Channels Television  
Updated May 20, 2020

 

Andrew Emwanta, the Senior Special Adviser on Public Affairs to the Edo State Governor, Godwin Obaseki, has slammed the immediate past governor of the state, Adams Oshiomhole over an alleged breach of the state’s Public Procurement Law.

According to him, the former governor breached the law by paying 75% upfront for the construction of the Edo Specialist Hospital, when he was in office, as against the 25% approved by Section 47 of the Procurement Law.

Emwanta also noted that while that sum was paid, no equipment was actually delivered to the state during the time frame.

Speaking further, the SSA alleged that when President Buhari came to commission the hospital towards the end of Oshiomhole’s tenure, the equipment that were in the hospital were all hired from Lagos.

After the commissioning, according to him, the equipment were returned and the hospital was placed under lock and key.

Read Also: Edo Specialist Hospital: Afegbua Defends Oshiomhole, Insists Obaseki Was Part Of Process

“So when I hear the former governor talk about how the place was locked, he himself, locked the hospital.

“When the (new) governor came, the hospital was opened and we discovered that there were no equipment because when they hired these equipment from Lagos, before Oshiomhole left the government, they returned them and there is no way the government can conceal such a public trust because health is at the core of every government policy,” Emwata said on Channels TV’s Politics Today on Wednesday.

But the spokesperson for the PDP and a former commissioner in Edo State under the Oshiomhole administration, Kassim Afegbua, who also made an appearance on the programme, debunked the claims about the hired equipment, noting that the hospital is 75% ready in terms of equipment, 100% ready in terms of structure and set to function.

He also stated that the procurement and the 75% upfront payment was not out of place.

According to him, in view of the fact that the equipment were state-of-the-art items, it was agreed upon at the time, to pay 75% upfront, “so that the company would not default in terms of manufacturing the equipment”.

“These are not items you can buy across the counter.
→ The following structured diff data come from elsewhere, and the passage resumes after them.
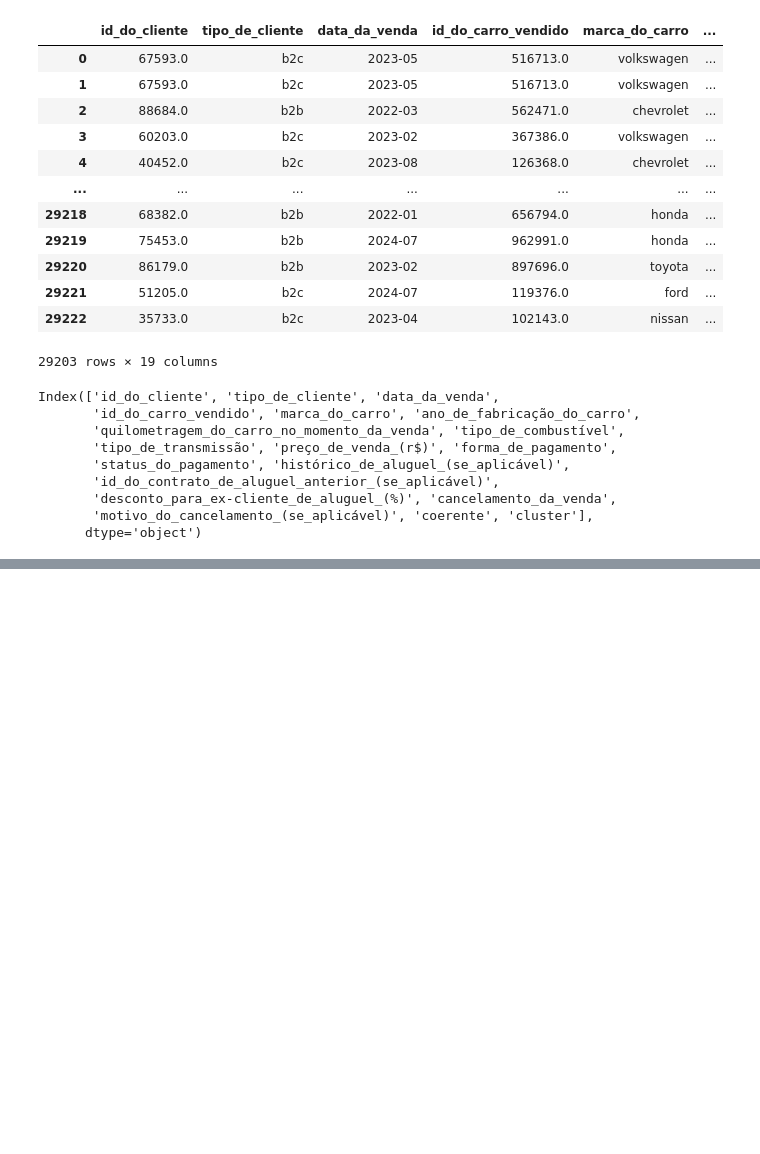
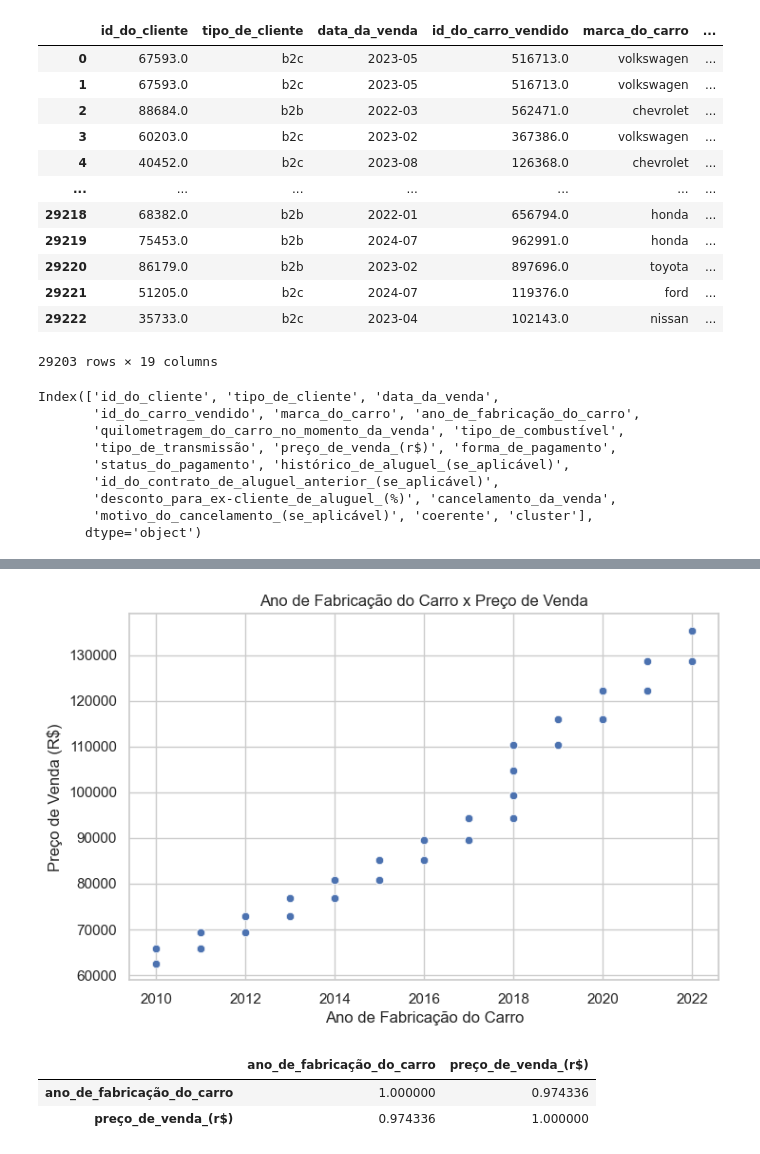
Before and after one commit to Henrique-Albuquerque2/PS-IJR-Grupo10, a Jupyter notebook: Clusterizacao_Vendas.ipynb, the cells around one changed output, grey strips where cells are left out. Drawn from its saved outputs; the diff is of its cells as text; code cells hidden in the pictures; blank space fills up the shorter version.

```diff
--- a/Clusterizacao_Vendas.ipynb
+++ b/Clusterizacao_Vendas.ipynb
@@ -828,0 +830,18 @@ plt.show()
+# %%
+#grafico de correlacao entre idade do carro e valor da venda, sem separar por cluster
+plt.figure(figsize=(8, 5))
+sns.scatterplot(data=db_alterado, x='ano_de_fabricação_do_carro', y='preço_de_venda_(r$)')
+plt.title('Ano de Fabricação do Carro x Preço de Venda')
+plt.xlabel('Ano de Fabricação do Carro')
+plt.ylabel('Preço de Venda (R$)')
+plt.grid(True)
+plt.show()
+# %% [output]
+[figure, added]
+# %%
+#correlacao entre ano de fabricacao e preco da venda, sem separar por cluster.corr
+db_alterado[['ano_de_fabricação_do_carro', 'preço_de_venda_(r$)']].corr()
+# %% [output]
+|  | ano_de_fabricação_do_carro | preço_de_venda_(r$) |
+| ano_de_fabricação_do_carro | 1.000000 | 0.974336 |
+| preço_de_venda_(r$) | 0.974336 | 1.000000 |
```
Also changed, not shown: parts of 9 cells of this notebook, 4 other files.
They are items that have to be manufactured to suit specifications” Afegbua said.

He further explained that Section 47 of the procurement law had some exceptions which include that “in the event that you are going to pay more than 25%, there has to be a written request from the company, there has to be a bank guarantee and or, an insurance bond to ensure that when you pay such amount of money, the contractor will not run away from site.

“So what we did as an exco, a body for which Governor Obaseki was part and parcel, was not out of place,” Afegbua stressed.

“For you to now set up a commission of enquiry indicting us, means that Obaseki is also indicted.

“So if he wants to try us, he should also remove his immunity and join us in the dock so that we can be tried together”.

Meanwhile, after a briefing by the Judicial Commission of Inquiry with the governor earlier in the week, he (Obaseki) gave an assurance that anyone found culpable, no matter how highly-placed, will be called to account for their action.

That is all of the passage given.